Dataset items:
*** Block opens ***

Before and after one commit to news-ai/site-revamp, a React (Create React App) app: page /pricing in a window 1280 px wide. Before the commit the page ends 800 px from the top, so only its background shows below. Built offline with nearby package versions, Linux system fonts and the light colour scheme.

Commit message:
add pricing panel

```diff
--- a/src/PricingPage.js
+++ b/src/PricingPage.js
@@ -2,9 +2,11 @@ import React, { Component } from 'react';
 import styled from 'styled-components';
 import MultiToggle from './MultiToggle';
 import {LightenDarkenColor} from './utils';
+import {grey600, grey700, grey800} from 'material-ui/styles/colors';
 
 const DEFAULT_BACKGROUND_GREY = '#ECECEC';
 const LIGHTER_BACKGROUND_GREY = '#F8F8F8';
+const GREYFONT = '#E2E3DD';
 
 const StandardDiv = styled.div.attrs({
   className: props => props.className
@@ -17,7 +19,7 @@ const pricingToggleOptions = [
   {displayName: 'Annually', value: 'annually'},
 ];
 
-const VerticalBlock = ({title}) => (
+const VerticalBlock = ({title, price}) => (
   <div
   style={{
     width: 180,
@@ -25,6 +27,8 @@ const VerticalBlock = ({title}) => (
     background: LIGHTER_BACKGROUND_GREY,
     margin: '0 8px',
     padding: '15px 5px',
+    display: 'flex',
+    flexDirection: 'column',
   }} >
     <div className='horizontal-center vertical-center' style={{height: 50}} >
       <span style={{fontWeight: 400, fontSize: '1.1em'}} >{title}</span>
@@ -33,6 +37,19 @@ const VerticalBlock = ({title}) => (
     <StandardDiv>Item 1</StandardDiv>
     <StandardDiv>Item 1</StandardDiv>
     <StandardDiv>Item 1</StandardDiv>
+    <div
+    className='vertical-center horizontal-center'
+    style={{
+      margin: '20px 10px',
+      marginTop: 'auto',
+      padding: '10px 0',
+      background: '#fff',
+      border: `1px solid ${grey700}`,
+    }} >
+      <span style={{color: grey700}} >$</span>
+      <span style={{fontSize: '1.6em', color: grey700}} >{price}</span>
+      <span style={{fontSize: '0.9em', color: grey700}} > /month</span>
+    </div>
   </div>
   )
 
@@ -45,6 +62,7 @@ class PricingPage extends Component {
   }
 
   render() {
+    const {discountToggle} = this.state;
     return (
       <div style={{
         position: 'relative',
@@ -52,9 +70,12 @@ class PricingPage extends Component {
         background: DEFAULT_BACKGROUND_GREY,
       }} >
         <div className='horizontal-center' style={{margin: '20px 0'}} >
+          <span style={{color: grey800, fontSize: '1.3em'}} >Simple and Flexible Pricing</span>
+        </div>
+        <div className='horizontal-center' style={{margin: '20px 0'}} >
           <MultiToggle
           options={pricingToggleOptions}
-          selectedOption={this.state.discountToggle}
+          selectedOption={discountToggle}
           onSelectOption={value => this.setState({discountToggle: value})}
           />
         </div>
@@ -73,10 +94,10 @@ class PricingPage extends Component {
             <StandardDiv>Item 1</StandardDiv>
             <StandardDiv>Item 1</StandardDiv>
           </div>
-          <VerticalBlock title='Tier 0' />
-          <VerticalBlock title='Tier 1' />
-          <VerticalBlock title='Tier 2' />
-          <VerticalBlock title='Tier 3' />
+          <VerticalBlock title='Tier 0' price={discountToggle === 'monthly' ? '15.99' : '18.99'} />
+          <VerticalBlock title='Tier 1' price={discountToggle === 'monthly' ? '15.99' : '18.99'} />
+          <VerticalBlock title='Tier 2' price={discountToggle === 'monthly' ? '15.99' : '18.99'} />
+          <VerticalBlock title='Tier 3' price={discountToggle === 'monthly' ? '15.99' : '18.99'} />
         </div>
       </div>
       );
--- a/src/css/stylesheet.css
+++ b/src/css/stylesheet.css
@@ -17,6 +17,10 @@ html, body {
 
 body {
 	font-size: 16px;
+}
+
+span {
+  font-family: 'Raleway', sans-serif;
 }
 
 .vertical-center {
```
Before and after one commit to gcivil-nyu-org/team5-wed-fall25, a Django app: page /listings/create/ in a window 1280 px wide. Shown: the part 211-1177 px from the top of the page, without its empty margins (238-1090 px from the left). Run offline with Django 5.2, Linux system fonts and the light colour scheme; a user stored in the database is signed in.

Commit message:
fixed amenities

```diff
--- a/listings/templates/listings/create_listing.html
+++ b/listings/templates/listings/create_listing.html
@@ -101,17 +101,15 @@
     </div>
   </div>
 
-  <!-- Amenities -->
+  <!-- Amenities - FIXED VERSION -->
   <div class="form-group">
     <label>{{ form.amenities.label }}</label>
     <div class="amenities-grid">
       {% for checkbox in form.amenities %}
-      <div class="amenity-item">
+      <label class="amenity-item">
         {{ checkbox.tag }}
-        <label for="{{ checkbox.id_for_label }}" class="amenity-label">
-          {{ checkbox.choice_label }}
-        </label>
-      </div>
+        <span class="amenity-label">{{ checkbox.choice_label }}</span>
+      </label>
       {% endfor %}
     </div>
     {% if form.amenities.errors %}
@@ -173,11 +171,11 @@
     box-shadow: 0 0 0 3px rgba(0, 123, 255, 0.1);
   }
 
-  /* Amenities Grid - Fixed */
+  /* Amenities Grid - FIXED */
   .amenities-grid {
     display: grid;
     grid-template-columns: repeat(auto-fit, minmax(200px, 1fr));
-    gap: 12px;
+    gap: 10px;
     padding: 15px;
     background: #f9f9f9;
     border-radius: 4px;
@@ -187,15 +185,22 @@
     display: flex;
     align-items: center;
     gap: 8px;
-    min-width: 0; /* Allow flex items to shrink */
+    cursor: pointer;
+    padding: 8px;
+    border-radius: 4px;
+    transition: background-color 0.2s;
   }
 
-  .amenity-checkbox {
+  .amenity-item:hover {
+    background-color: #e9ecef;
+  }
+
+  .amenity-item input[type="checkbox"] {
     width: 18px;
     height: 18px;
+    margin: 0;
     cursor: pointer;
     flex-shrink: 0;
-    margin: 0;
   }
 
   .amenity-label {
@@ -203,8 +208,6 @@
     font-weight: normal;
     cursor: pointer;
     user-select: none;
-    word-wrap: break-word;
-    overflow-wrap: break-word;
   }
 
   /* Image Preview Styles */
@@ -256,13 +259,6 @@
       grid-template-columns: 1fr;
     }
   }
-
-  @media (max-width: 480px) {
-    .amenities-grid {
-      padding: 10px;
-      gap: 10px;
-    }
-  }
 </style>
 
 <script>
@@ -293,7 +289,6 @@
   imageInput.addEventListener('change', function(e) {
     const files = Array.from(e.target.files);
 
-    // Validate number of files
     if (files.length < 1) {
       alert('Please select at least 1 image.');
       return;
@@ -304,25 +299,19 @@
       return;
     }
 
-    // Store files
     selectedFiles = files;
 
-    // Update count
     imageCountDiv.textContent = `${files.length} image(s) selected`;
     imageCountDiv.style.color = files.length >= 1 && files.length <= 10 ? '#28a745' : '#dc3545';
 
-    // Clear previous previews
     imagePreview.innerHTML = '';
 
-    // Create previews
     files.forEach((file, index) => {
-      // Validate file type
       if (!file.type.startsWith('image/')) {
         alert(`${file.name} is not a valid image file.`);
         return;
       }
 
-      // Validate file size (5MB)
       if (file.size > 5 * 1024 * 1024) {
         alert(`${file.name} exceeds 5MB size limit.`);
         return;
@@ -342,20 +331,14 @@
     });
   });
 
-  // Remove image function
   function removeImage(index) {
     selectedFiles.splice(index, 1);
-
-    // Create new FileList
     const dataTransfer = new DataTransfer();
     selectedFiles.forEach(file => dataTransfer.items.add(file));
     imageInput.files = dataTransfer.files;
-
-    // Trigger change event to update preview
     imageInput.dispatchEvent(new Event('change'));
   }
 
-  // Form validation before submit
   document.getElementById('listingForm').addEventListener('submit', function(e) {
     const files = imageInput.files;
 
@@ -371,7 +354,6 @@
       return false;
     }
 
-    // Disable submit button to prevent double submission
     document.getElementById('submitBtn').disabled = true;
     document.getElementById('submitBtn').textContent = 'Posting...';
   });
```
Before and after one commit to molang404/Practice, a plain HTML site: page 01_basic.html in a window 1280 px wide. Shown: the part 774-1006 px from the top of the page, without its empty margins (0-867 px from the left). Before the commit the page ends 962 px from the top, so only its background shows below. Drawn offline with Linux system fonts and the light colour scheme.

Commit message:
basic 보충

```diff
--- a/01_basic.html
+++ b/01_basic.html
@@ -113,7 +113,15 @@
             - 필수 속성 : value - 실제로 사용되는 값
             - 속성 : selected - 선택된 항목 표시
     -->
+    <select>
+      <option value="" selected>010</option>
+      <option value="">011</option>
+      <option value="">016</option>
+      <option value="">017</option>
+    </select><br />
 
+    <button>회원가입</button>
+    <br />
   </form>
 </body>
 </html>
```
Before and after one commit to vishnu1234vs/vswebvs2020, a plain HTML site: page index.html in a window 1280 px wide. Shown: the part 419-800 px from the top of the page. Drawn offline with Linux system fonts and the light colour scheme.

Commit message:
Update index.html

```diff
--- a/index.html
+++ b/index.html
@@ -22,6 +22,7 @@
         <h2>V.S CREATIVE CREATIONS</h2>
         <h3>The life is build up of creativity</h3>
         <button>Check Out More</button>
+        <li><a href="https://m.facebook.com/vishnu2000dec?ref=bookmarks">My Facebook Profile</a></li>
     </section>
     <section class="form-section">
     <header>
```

*** Block closes ***

== Task instructions ==
Pull out all lines from the entries above that include the word "className".

== Written response ==
   className: props => props.className
     <div className='horizontal-center vertical-center' style={{height: 50}} >
+    className='vertical-center horizontal-center'
         <div className='horizontal-center' style={{margin: '20px 0'}} >
+        <div className='horizontal-center' style={{margin: '20px 0'}} >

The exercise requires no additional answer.